§ **EXERCISE PROMPT**
Although the records contain pictures, repeat only the text of every line exactly.
*** Opening of DATA SUPPLIED ***
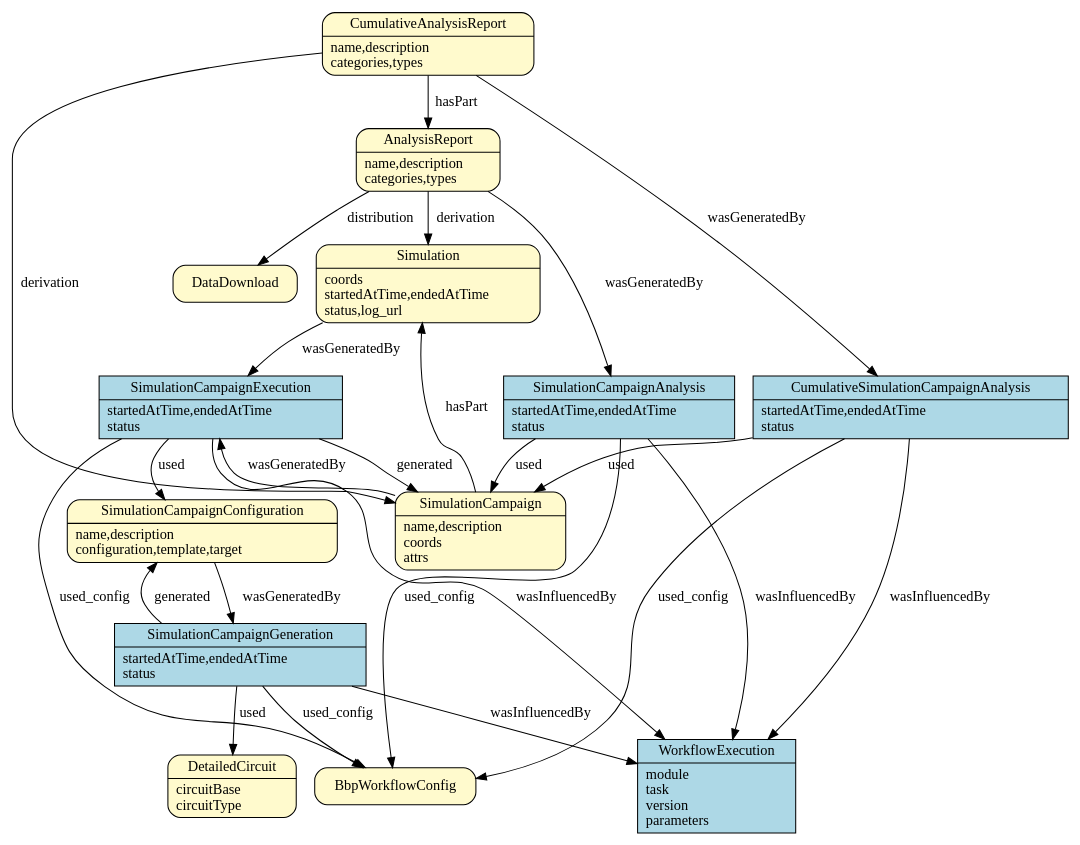
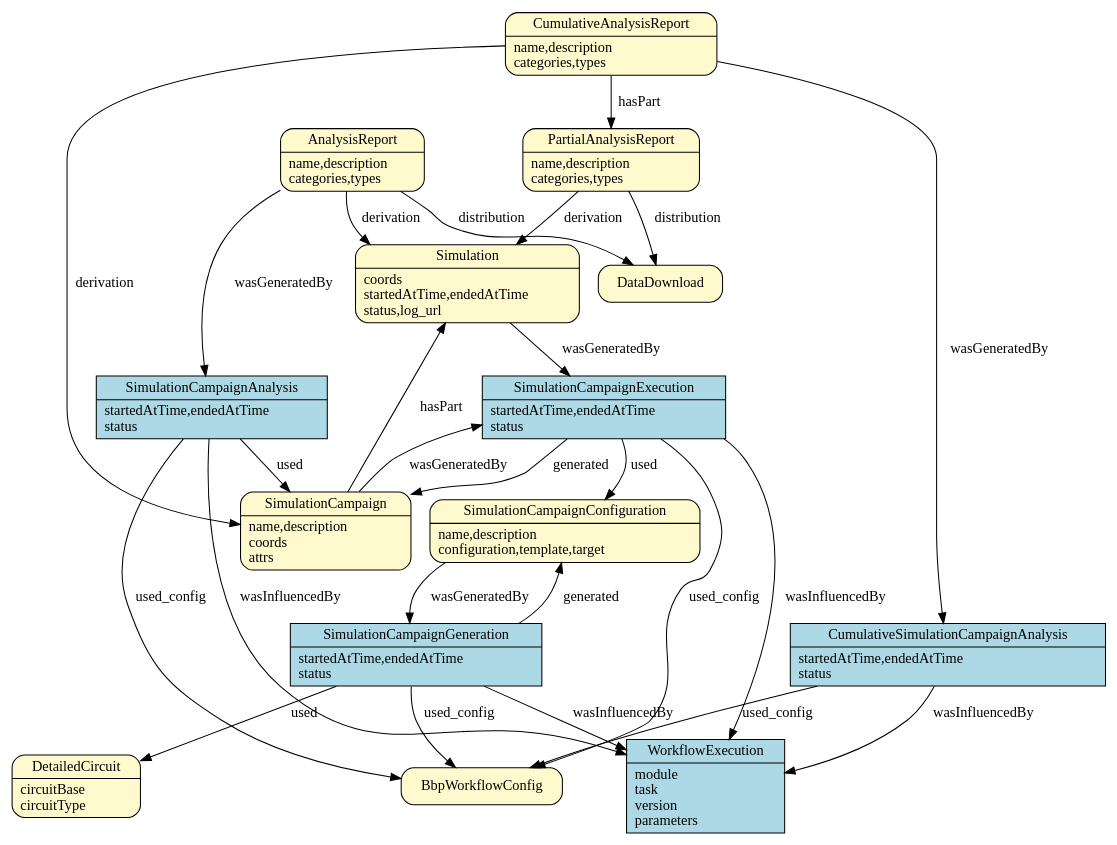
The fourth of 4 diagrams in doc/source/prov_patterns.rst (BlueBrain/entity-management), drawn with Graphviz before and after one commit.

Commit message:
Add PartialAnalysisReport

```diff
--- a/doc/source/prov_patterns.rst
+++ b/doc/source/prov_patterns.rst
@@ -149,6 +149,12 @@
             href = "../generated/entity_management.simulation.html#entity_management.simulation.AnalysisReport"
             target = "_top"
         ]
+        PartialAnalysisReport [
+            shape = Mrecord style = filled fillcolor = lemonchiffon
+            label = "{PartialAnalysisReport|name,description\lcategories,types\l}"
+            href = "../generated/entity_management.simulation.html#entity_management.simulation.PartialAnalysisReport"
+            target = "_top"
+        ]
         CumulativeAnalysisReport [
             shape = Mrecord style = filled fillcolor = lemonchiffon
             label = "{CumulativeAnalysisReport|name,description\lcategories,types\l}"
@@ -178,12 +184,13 @@
         SimulationCampaignAnalysis -> SimulationCampaign [label = "used"];
         SimulationCampaignAnalysis -> WorkflowExecution [label = "wasInfluencedBy"];
         CumulativeSimulationCampaignAnalysis -> BbpWorkflowConfig [label = "used_config"];
-        CumulativeSimulationCampaignAnalysis -> SimulationCampaign [label = "used"];
         CumulativeSimulationCampaignAnalysis -> WorkflowExecution [label = "wasInfluencedBy"];
         AnalysisReport -> Simulation [label = "derivation"];
         AnalysisReport -> SimulationCampaignAnalysis [label = "wasGeneratedBy"];
         AnalysisReport -> DataDownload [label = "distribution"];
+        PartialAnalysisReport -> Simulation [label = "derivation"];
+        PartialAnalysisReport -> DataDownload [label = "distribution"];
         CumulativeAnalysisReport -> SimulationCampaign [label = "derivation"];
         CumulativeAnalysisReport -> CumulativeSimulationCampaignAnalysis [label = "wasGeneratedBy"];
-        CumulativeAnalysisReport -> AnalysisReport [label = "hasPart"];
+        CumulativeAnalysisReport -> PartialAnalysisReport [label = "hasPart"];
     }
```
*** Close of DATA SUPPLIED ***
§ **THE COMPLETED TASK**
The fourth of 4 diagrams in doc/source/prov_patterns.rst (BlueBrain/entity-management), drawn with Graphviz before and after one commit.

Commit message:
Add PartialAnalysisReport

```diff
--- a/doc/source/prov_patterns.rst
+++ b/doc/source/prov_patterns.rst
@@ -149,6 +149,12 @@
             href = "../generated/entity_management.simulation.html#entity_management.simulation.AnalysisReport"
             target = "_top"
         ]
+        PartialAnalysisReport [
+            shape = Mrecord style = filled fillcolor = lemonchiffon
+            label = "{PartialAnalysisReport|name,description\lcategories,types\l}"
+            href = "../generated/entity_management.simulation.html#entity_management.simulation.PartialAnalysisReport"
+            target = "_top"
+        ]
         CumulativeAnalysisReport [
             shape = Mrecord style = filled fillcolor = lemonchiffon
             label = "{CumulativeAnalysisReport|name,description\lcategories,types\l}"
@@ -178,12 +184,13 @@
         SimulationCampaignAnalysis -> SimulationCampaign [label = "used"];
         SimulationCampaignAnalysis -> WorkflowExecution [label = "wasInfluencedBy"];
         CumulativeSimulationCampaignAnalysis -> BbpWorkflowConfig [label = "used_config"];
-        CumulativeSimulationCampaignAnalysis -> SimulationCampaign [label = "used"];
         CumulativeSimulationCampaignAnalysis -> WorkflowExecution [label = "wasInfluencedBy"];
         AnalysisReport -> Simulation [label = "derivation"];
         AnalysisReport -> SimulationCampaignAnalysis [label = "wasGeneratedBy"];
         AnalysisReport -> DataDownload [label = "distribution"];
+        PartialAnalysisReport -> Simulation [label = "derivation"];
+        PartialAnalysisReport -> DataDownload [label = "distribution"];
         CumulativeAnalysisReport -> SimulationCampaign [label = "derivation"];
         CumulativeAnalysisReport -> CumulativeSimulationCampaignAnalysis [label = "wasGeneratedBy"];
-        CumulativeAnalysisReport -> AnalysisReport [label = "hasPart"];
+        CumulativeAnalysisReport -> PartialAnalysisReport [label = "hasPart"];
     }
```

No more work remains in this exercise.